***** MATERIAL TO PROCESS *****
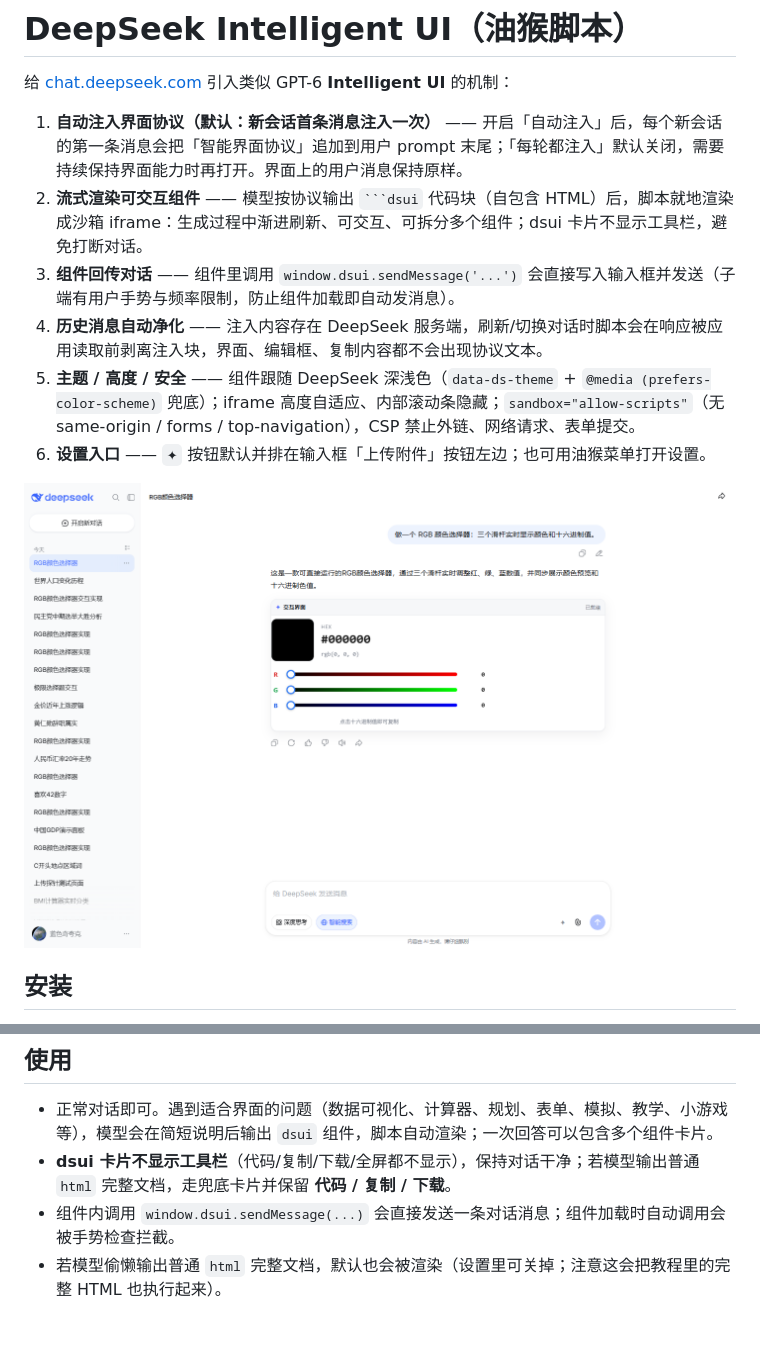
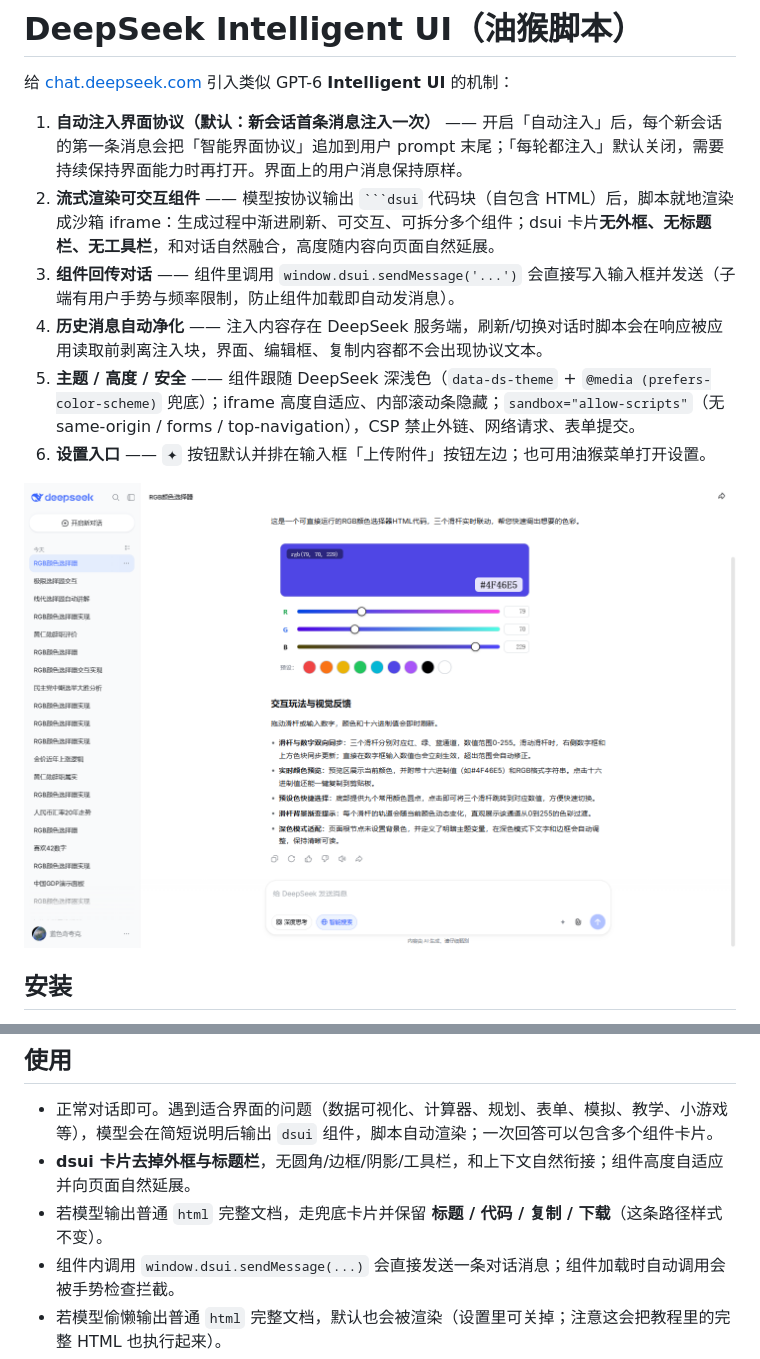
Before and after one commit to lsqkk/intelligent-deepseek, a Markdown page: README.md, 2 parts joined by grey strips. GitHub-like rendering; pictures changed too: docs/screenshot.png; blank space fills up the shorter version.

````diff
--- a/README.md
+++ b/README.md
@@ -3,7 +3,7 @@
 给 [chat.deepseek.com](https://chat.deepseek.com/) 引入类似 GPT-6 **Intelligent UI** 的机制：
 
 1. **自动注入界面协议（默认：新会话首条消息注入一次）** —— 开启「自动注入」后，每个新会话的第一条消息会把「智能界面协议」追加到用户 prompt 末尾；「每轮都注入」默认关闭，需要持续保持界面能力时再打开。界面上的用户消息保持原样。
-2. **流式渲染可交互组件** —— 模型按协议输出 ` ```dsui ` 代码块（自包含 HTML）后，脚本就地渲染成沙箱 iframe：生成过程中渐进刷新、可交互、可拆分多个组件；dsui 卡片不显示工具栏，避免打断对话。
+2. **流式渲染可交互组件** —— 模型按协议输出 ` ```dsui ` 代码块（自包含 HTML）后，脚本就地渲染成沙箱 iframe：生成过程中渐进刷新、可交互、可拆分多个组件；dsui 卡片**无外框、无标题栏、无工具栏**，和对话自然融合，高度随内容向页面自然延展。
 3. **组件回传对话** —— 组件里调用 `window.dsui.sendMessage('...')` 会直接写入输入框并发送（子端有用户手势与频率限制，防止组件加载即自动发消息）。
 4. **历史消息自动净化** —— 注入内容存在 DeepSeek 服务端，刷新/切换对话时脚本会在响应被应用读取前剥离注入块，界面、编辑框、复制内容都不会出现协议文本。
 5. **主题 / 高度 / 安全** —— 组件跟随 DeepSeek 深浅色（`data-ds-theme` + `@media (prefers-color-scheme)` 兜底）；iframe 高度自适应、内部滚动条隐藏；`sandbox="allow-scripts"`（无 same-origin / forms / top-navigation），CSP 禁止外链、网络请求、表单提交。
@@ -24,7 +24,8 @@
 ## 使用
 
 - 正常对话即可。遇到适合界面的问题（数据可视化、计算器、规划、表单、模拟、教学、小游戏等），模型会在简短说明后输出 `dsui` 组件，脚本自动渲染；一次回答可以包含多个组件卡片。
-- **dsui 卡片不显示工具栏**（代码/复制/下载/全屏都不显示），保持对话干净；若模型输出普通 `html` 完整文档，走兜底卡片并保留 **代码 / 复制 / 下载**。
+- **dsui 卡片去掉外框与标题栏**，无圆角/边框/阴影/工具栏，和上下文自然衔接；组件高度自适应并向页面自然延展。
+- 若模型输出普通 `html` 完整文档，走兜底卡片并保留 **标题 / 代码 / 复制 / 下载**（这条路径样式不变）。
 - 组件内调用 `window.dsui.sendMessage(...)` 会直接发送一条对话消息；组件加载时自动调用会被手势检查拦截。
 - 若模型偷懒输出普通 `html` 完整文档，默认也会被渲染（设置里可关掉；注意这会把教程里的完整 HTML 也执行起来）。
 - 设置项：总开关、**自动注入（默认开，新会话首条消息注入一次）**、**每轮都注入（默认关）**、自动渲染、普通 html 兜底、允许组件回传、显示设置按钮、协议语言、附加要求。
````
Also changed, not shown: docs/ARCHITECTURE.md (+1 -0 lines), 7 other files.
*****
**ACTIVITY**
Wherever a line of the entries holds the string "sendMessage", copy that line.

**TASK SOLUTION**
 3. **组件回传对话** —— 组件里调用 `window.dsui.sendMessage('...')` 会直接写入输入框并发送（子端有用户手势与频率限制，防止组件加载即自动发消息）。
 - 组件内调用 `window.dsui.sendMessage(...)` 会直接发送一条对话消息；组件加载时自动调用会被手势检查拦截。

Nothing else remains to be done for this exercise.